▶ **Instructions for the task**: Scan the records for "main". Report each line that includes it.

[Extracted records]
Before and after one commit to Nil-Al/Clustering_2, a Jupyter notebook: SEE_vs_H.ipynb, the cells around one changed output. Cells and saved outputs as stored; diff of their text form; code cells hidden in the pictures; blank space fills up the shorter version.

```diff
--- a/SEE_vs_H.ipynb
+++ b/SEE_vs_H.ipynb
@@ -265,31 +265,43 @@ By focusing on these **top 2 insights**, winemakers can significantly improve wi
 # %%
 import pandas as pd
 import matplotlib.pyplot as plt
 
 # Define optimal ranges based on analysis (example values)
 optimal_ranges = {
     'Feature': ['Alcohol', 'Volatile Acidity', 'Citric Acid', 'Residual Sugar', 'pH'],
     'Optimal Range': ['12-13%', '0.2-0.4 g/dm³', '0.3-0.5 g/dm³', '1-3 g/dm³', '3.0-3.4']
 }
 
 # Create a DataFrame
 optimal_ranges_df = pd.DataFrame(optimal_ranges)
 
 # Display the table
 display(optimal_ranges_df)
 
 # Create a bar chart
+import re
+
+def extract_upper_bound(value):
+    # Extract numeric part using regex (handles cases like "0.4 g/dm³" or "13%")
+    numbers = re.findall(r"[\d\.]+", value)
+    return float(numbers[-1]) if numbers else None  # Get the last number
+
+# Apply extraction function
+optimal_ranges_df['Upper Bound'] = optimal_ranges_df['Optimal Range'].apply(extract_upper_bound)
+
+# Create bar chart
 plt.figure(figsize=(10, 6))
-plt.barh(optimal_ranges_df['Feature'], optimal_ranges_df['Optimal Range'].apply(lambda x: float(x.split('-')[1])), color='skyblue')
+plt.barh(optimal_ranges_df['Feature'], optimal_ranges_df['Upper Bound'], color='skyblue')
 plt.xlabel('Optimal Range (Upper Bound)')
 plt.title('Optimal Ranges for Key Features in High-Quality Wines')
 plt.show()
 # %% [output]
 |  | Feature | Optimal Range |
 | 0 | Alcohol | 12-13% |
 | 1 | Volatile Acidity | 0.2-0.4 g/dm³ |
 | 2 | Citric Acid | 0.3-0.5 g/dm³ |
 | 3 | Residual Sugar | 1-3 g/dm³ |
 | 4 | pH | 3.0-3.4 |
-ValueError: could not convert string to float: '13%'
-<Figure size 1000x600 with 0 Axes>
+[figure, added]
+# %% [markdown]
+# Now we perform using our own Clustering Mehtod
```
--
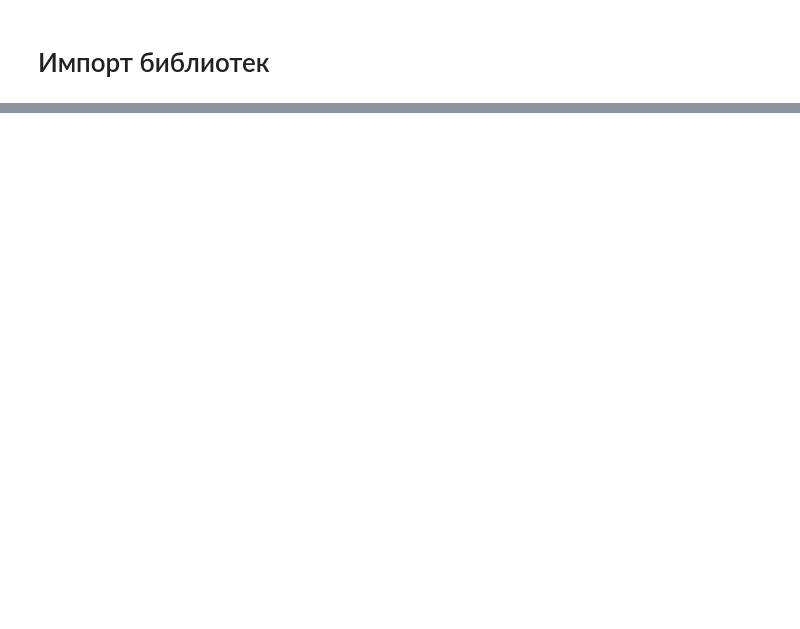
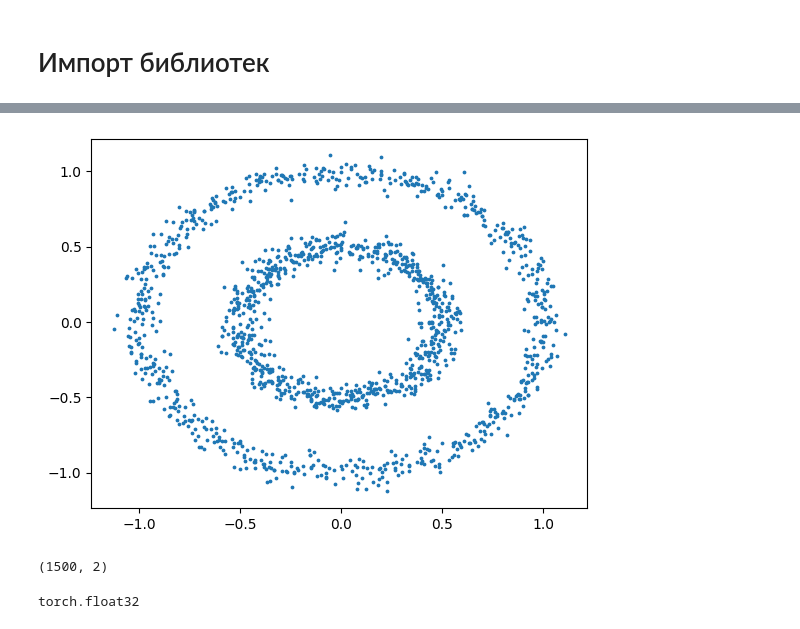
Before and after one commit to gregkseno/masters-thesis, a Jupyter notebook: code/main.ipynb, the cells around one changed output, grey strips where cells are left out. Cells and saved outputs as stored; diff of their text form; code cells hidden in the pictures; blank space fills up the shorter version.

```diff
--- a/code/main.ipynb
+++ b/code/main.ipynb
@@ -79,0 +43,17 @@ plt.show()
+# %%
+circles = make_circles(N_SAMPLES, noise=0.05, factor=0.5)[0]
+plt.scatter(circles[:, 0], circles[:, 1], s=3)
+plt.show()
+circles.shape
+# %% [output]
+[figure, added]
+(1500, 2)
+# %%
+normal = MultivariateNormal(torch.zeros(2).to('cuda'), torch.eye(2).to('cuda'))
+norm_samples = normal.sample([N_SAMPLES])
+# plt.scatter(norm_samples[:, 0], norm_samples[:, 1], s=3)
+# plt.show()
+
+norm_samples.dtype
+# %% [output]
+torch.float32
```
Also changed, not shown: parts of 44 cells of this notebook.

▶ **Final answer**:
Before and after one commit to gregkseno/masters-thesis, a Jupyter notebook: code/main.ipynb, the cells around one changed output, grey strips where cells are left out. Cells and saved outputs as stored; diff of their text form; code cells hidden in the pictures; blank space fills up the shorter version.
--- a/code/main.ipynb
+++ b/code/main.ipynb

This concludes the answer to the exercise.